22 Dec 2016


Global Europe
Justice & Home Affairs

Brussels (20 December) - The Permanent Representatives Committee (Coreper) endorsed, on behalf of the Council a mandate for negotiations on the regulation on the European Union Agency for Asylum. On the basis of this mandate, the presidency will start negotiations with the European Parliament.

"To tackle irregular migration and to improve the management of the asylum systems requires action on various fronts. This includes the transformation of the EASO into a proper EU Agency for Asylum," said Robert Kaliňák, Minister for the Interior of Slovakia and President of the Council. "Today, the Council is taking an important step in that direction, as we have an agreement on the main building blocks of the agency.
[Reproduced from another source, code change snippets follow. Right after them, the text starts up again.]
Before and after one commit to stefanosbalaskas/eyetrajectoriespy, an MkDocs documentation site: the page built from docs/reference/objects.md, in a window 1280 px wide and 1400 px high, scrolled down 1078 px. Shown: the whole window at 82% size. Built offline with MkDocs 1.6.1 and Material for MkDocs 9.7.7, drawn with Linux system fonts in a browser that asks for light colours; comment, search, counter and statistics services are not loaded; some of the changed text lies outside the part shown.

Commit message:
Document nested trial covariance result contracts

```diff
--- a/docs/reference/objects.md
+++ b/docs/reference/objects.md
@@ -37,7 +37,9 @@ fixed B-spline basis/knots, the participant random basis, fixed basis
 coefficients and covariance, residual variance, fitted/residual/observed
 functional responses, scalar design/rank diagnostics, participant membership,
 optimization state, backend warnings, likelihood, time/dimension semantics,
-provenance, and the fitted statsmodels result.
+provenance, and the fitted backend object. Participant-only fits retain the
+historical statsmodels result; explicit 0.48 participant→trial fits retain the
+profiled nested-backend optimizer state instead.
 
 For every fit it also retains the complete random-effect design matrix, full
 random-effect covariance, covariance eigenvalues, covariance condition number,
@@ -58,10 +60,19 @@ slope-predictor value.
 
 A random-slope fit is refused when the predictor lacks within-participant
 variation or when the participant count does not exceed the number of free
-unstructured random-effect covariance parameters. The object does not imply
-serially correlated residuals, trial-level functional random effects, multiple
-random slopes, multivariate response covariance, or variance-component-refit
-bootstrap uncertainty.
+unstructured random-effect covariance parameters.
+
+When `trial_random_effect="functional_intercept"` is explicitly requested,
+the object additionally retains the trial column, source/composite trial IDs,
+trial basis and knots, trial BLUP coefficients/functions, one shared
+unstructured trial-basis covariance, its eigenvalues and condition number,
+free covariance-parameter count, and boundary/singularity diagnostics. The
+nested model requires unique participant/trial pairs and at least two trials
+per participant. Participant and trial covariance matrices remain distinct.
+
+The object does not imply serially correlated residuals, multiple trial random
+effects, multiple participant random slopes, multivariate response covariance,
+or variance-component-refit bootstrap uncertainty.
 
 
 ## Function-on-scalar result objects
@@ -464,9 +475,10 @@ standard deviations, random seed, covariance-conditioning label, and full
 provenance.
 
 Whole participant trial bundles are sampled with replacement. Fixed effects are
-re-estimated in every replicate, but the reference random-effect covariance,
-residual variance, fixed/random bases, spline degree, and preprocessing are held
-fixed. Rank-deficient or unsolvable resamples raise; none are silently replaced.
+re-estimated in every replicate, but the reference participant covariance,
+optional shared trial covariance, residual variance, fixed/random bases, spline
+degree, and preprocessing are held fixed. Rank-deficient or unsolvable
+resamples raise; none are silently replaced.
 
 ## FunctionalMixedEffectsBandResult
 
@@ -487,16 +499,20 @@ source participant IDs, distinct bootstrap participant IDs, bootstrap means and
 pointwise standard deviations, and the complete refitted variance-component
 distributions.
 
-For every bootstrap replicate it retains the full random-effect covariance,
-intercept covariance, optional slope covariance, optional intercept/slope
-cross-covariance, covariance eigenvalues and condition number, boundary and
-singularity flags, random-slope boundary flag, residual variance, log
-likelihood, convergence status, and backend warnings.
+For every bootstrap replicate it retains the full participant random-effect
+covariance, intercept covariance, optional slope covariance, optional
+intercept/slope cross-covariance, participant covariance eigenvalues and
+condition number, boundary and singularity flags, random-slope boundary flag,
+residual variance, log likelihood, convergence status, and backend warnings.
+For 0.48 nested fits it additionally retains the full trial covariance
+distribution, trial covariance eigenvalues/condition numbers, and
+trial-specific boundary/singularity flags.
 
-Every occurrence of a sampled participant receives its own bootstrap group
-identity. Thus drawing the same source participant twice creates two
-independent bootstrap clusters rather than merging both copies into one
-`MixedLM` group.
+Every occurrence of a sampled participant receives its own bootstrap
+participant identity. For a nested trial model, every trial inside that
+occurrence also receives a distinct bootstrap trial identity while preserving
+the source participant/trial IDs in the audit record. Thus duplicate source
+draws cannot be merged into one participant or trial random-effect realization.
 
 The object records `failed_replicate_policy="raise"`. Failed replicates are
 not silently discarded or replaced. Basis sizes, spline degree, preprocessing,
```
Our objective is to ensure that it can support the member states in implementing the Common European Asylum System and provide technical and operational assistance." 

EU Ambassadors endorsed the text of the mandate ('partial general approach') on the understanding that the parts relating to other files of the Common European Asylum System (CEAS) reform will be revisited once there is agreement on them.

The proposal for a European Union Agency for Asylum aims to improve the implementation and functioning of the CEAS by building on the work of the current European Asylum Support Office (EASO).

The new regulation will further develop EASO into a fully-fledged Agency responsible for facilitating the functioning of the CEAS, for ensuring convergence in the assessment of applications for international protection across the Union, and for providing operational and technical assistance to Member States.


Following its Communication of 6 April 2016 on the reform of the common European Asylum System, the Commission presented in May and in July seven legislative proposals, including the above-mentioned proposal for a regulation on the European Union Agency for Asylum, with a view to:

  • improving the functioning of CEAS by eliminating differing treatment of asylum seekers and varying recognition rates among member states;
  • reducing secondary movements and contributing to a fairer distribution among the Member States of the responsibility to offer protection to those in need.